A US judge says it’s not a crime to make a kettle, but it is, if one does it at home.
In January, a judge in Kentucky ruled that a man could not be fined for making a plastic kettle for a birthday party.
The court noted that a US law states that the use of a kettle is considered a “public accommodation,” meaning that the homeowner is not allowed to discriminate against customers or their property.
Judge Paul Hays issued an order Tuesday saying that it is unlawful to sell, give away, or rent a “sponge or metal spout” as long as it is not a “metal spout that is made of metal.”
He also noted that the kettle is a public accommodation, and that the owner is not entitled to charge a fee.
Kettle falls campgrounds have become popular for family gatherings.
A local newspaper reported in October that a young family was invited to a campground in Kentucky and that they were invited to bring a metal spouts and kettle, which is also considered a public-use item.

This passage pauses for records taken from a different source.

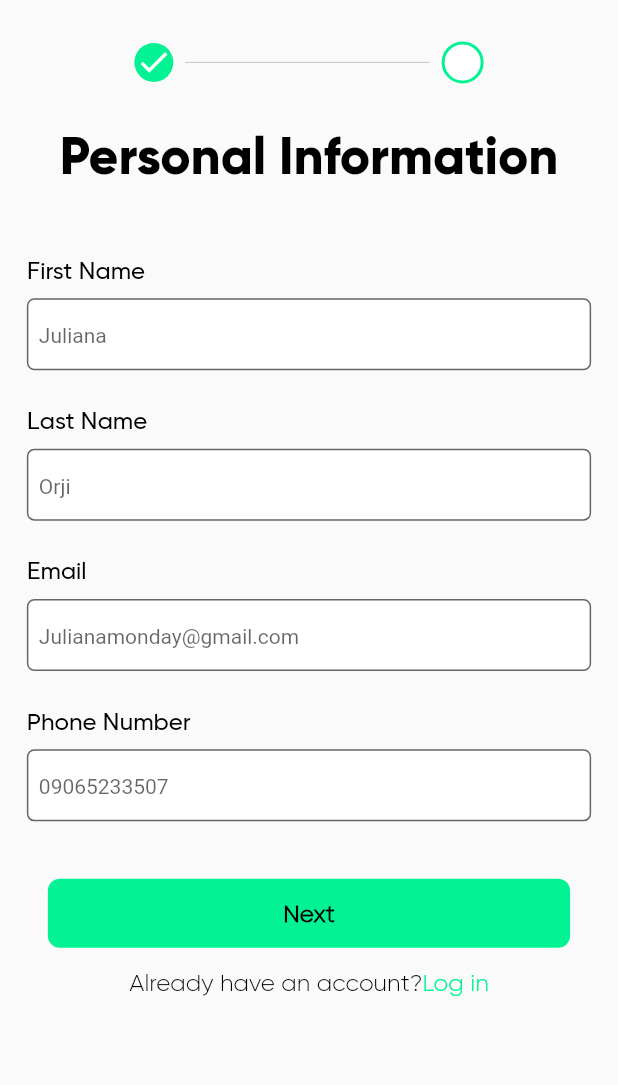
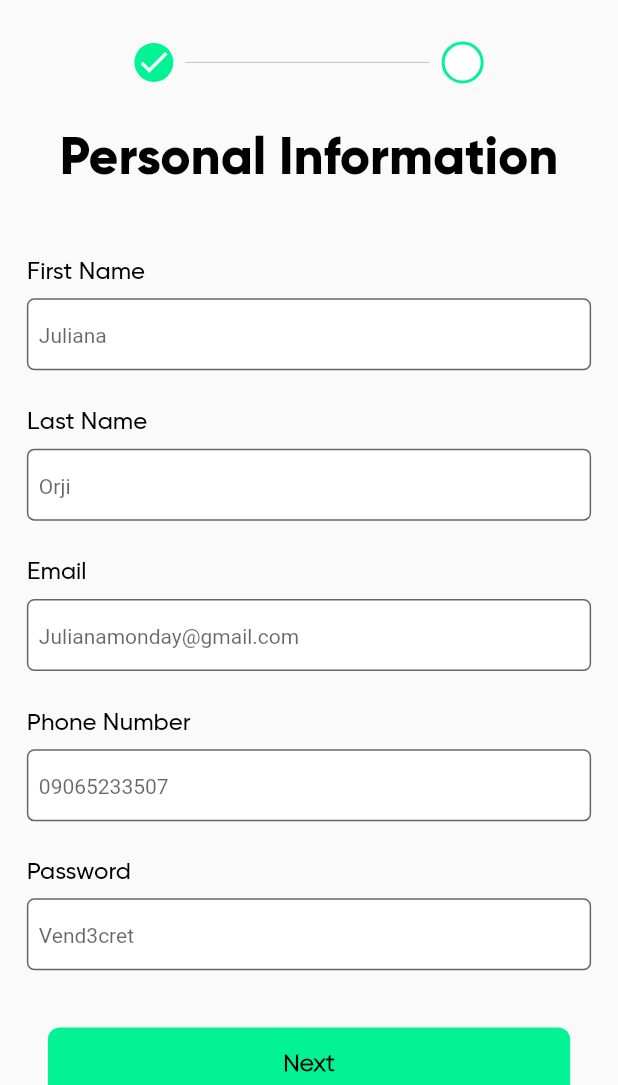
Before and after one commit to ConvexityTeam/chats-beneficiary, a Flutter app: the SignUpView screen opened by its route, on a phone screen of 412 x 824 dp, the part 151-1236 px from its top. Run offline on Flutter 3.47's test engine with Material 2 defaults, Android fonts, the phone set to English and light mode, and no system bars; our stand-ins replace carousel_slider, date_format, fl_chart, font_awesome_flutter, get_it, image_picker and 1 more; missing offline and left inert: flutter_barcode_scanner; accounts and stored records are empty; generated files the repository leaves out were written again.

```diff
--- a/lib/main.dart
+++ b/lib/main.dart
@@ -23,8 +23,8 @@ class MyApp extends StatelessWidget {
       theme: ThemeData(
         scaffoldBackgroundColor: Colors.white,
       ),
-      // initialRoute: 'onboard',
-      home: HomeView(),
+      initialRoute: 'onboard',
+      home: MajorSplashScreen(),
     );
   }
 }
--- a/lib/screens/auth/sign-up.dart
+++ b/lib/screens/auth/sign-up.dart
@@ -172,6 +172,21 @@ class _SignUpViewState extends State<SignUpView> {
               if (val.isEmpty) return 'Cannot be empty';
             },
             hintText: '09065233507',
+          ),
+          CustomTextField(
+            controller: phoneController,
+            onSaved: (val) {
+              userModel.phone = val;
+            },
+            label: CustomText(
+              text: 'Password',
+              fontSize: 16,
+              fontFamily: 'Gilroy-Medium',
+            ),
+            validateFn: (val) {
+              if (val.isEmpty) return 'Cannot be empty';
+            },
+            hintText: 'Vend3cret',
           ),
           CustomButton(
               children: [
```
Also changed, not shown: lib/api/authentication_service.dart (renamed from lib/services/authentication_service.dart, +10 -2 lines), lib/screens/Home/view_models/sign_upVM.dart (+10 -5 lines).
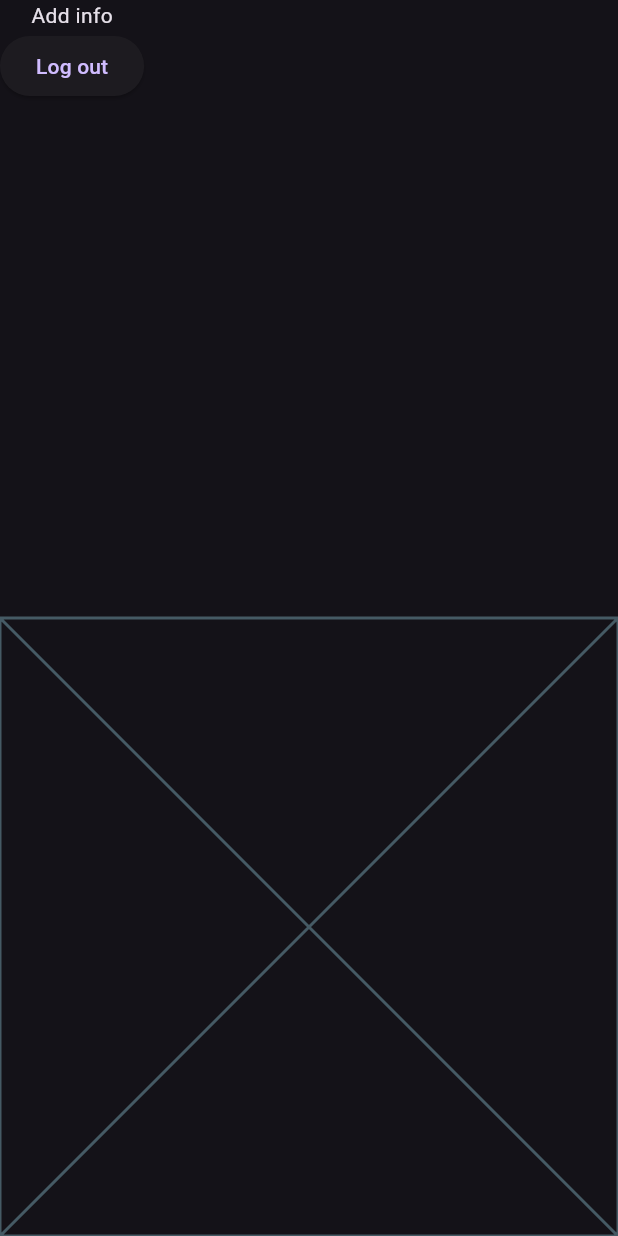
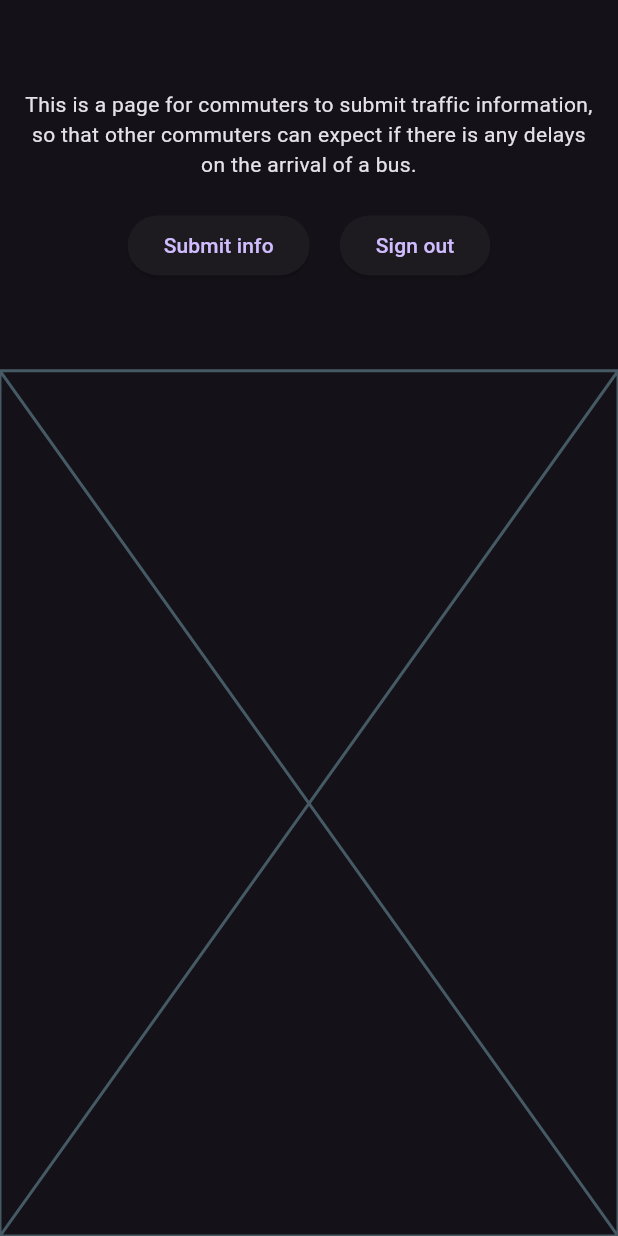
Before and after one commit to weareblahs/bus_mob, a Flutter app: the RoadLandingScreen screen opened directly, on a phone screen of 412 x 824 dp. Run offline on Flutter 3.47's test engine with Material 3 defaults, Android fonts, the phone set to English and light mode, and no system bars; our stand-ins replace flutter_dotenv, go_router, google_sign_in, hive_flutter, supabase_flutter; missing offline and left inert: gtfs_realtime_bindings, maps_launcher, osm_nominatim, restart_app; accounts and stored records are empty; network calls fail.

Commit message:
initialize submit information wizard screens

```diff
--- a/lib/data/navigation/navigation.dart
+++ b/lib/data/navigation/navigation.dart
@@ -1,4 +1,8 @@
 import 'package:bus_mob/data/container/tab_container.dart';
+import 'package:bus_mob/data/road_status_screens/add_info_wizard/confirm_selection.dart';
+import 'package:bus_mob/data/road_status_screens/add_info_wizard/select_route.dart';
+import 'package:bus_mob/data/road_status_screens/add_info_wizard/select_stations.dart';
+import 'package:bus_mob/data/road_status_screens/add_info_wizard/select_type.dart';
 import 'package:bus_mob/data/screens/provider_selection.dart';
 import 'package:go_router/go_router.dart';
 import 'package:hive_flutter/adapters.dart';
@@ -17,5 +21,28 @@ var navigation = GoRouter(
                   ? ProviderSelectionScreen()
                   : TabContainer(),
     ),
+
+    // add info wizard screens
+    // this wizard has 4 steps, while the path is '/addInfo/(STEP_NUMBER)'
+    GoRoute(
+      name: 'selectRoute',
+      path: '/addInfo/1',
+      builder: (context, state) => SelectRouteScreen(),
+    ),
+    GoRoute(
+      name: 'selectStations',
+      path: '/addInfo/2',
+      builder: (context, state) => SelectStationsScreen(),
+    ),
+    GoRoute(
+      name: 'selectType',
+      path: '/addInfo/3',
+      builder: (context, state) => SelectTypeScreen(),
+    ),
+    GoRoute(
+      name: 'confirmSelection',
+      path: '/addInfo/4',
+      builder: (context, state) => ConfirmSelectionScreen(),
+    ),
   ],
 );
--- a/lib/data/road_status_screens/add_info_landing.dart
+++ b/lib/data/road_status_screens/add_info_landing.dart
@@ -1,3 +1,4 @@
+import 'package:bus_mob/utils/variables.dart';
 import 'package:flutter/material.dart';
 import 'package:supabase_flutter/supabase_flutter.dart';
 
@@ -17,11 +18,30 @@ class _AddInfoSectionState extends State<AddInfoSection> {
   @override
   Widget build(BuildContext context) {
     return Scaffold(
-      body: Column(
-        children: [
-          const Text("Add info"),
-          ElevatedButton(onPressed: _signOut, child: const Text("Log out")),
-        ],
+      body: Padding(
+        padding: const EdgeInsets.all(12),
+        child: Column(
+          mainAxisAlignment: MainAxisAlignment.center,
+          crossAxisAlignment: CrossAxisAlignment.center,
+          children: [
+            Text(roadStatusText, textAlign: TextAlign.center),
+            SizedBox(height: 20),
+            Row(
+              mainAxisAlignment: MainAxisAlignment.center,
+              crossAxisAlignment: CrossAxisAlignment.center,
+              children: [
+                ElevatedButton(
+                  onPressed: () {
+                    print("Add button");
+                  },
+                  child: Text("Submit info"),
+                ),
+                SizedBox(width: 20),
+                ElevatedButton(onPressed: _signOut, child: Text("Sign out")),
+              ],
+            ),
+          ],
+        ),
       ),
     );
   }
--- a/lib/data/screens/road_landing_screen.dart
+++ b/lib/data/screens/road_landing_screen.dart
@@ -19,6 +19,7 @@ class _RoadLandingScreenState extends State<RoadLandingScreen> {
       body: Column(
         children: [
           Expanded(
+            flex: 3,
             child: StreamBuilder<AuthState>(
               stream: supabase.auth.onAuthStateChange,
               builder: (context, snapshot) {
@@ -33,7 +34,7 @@ class _RoadLandingScreenState extends State<RoadLandingScreen> {
               },
             ),
           ),
-          const Expanded(child: Placeholder()),
+          const Expanded(flex: 7, child: Placeholder()),
         ],
       ),
     );
--- a/lib/main.dart
+++ b/lib/main.dart
@@ -13,7 +13,6 @@ void main() async {
   );
   // initialize hive config box if not initialized
   await Hive.openBox('busConfig');
-  final supabase = Supabase.instance.client;
   runApp(const MyApp());
 }
 
```
Also changed, not shown: lib/data/road_status_screens/add_info_wizard/confirm_selection.dart (added, +15 -0 lines), lib/data/road_status_screens/add_info_wizard/select_route.dart (added, +15 -0 lines), lib/data/road_status_screens/add_info_wizard/select_stations.dart (added, +15 -0 lines), lib/data/road_status_screens/add_info_wizard/select_type.dart (added, +15 -0 lines), lib/data/road_status_screens/login.dart (+1 -9 lines).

Keeper in charge of the kettle, Jeff Gentry, told the Associated Press that the rules are not set in stone.
He said that there are rules for both parties and that there is no legal obligation to charge for a spout.
He added that the judge’s order only applies to the family member that is invited.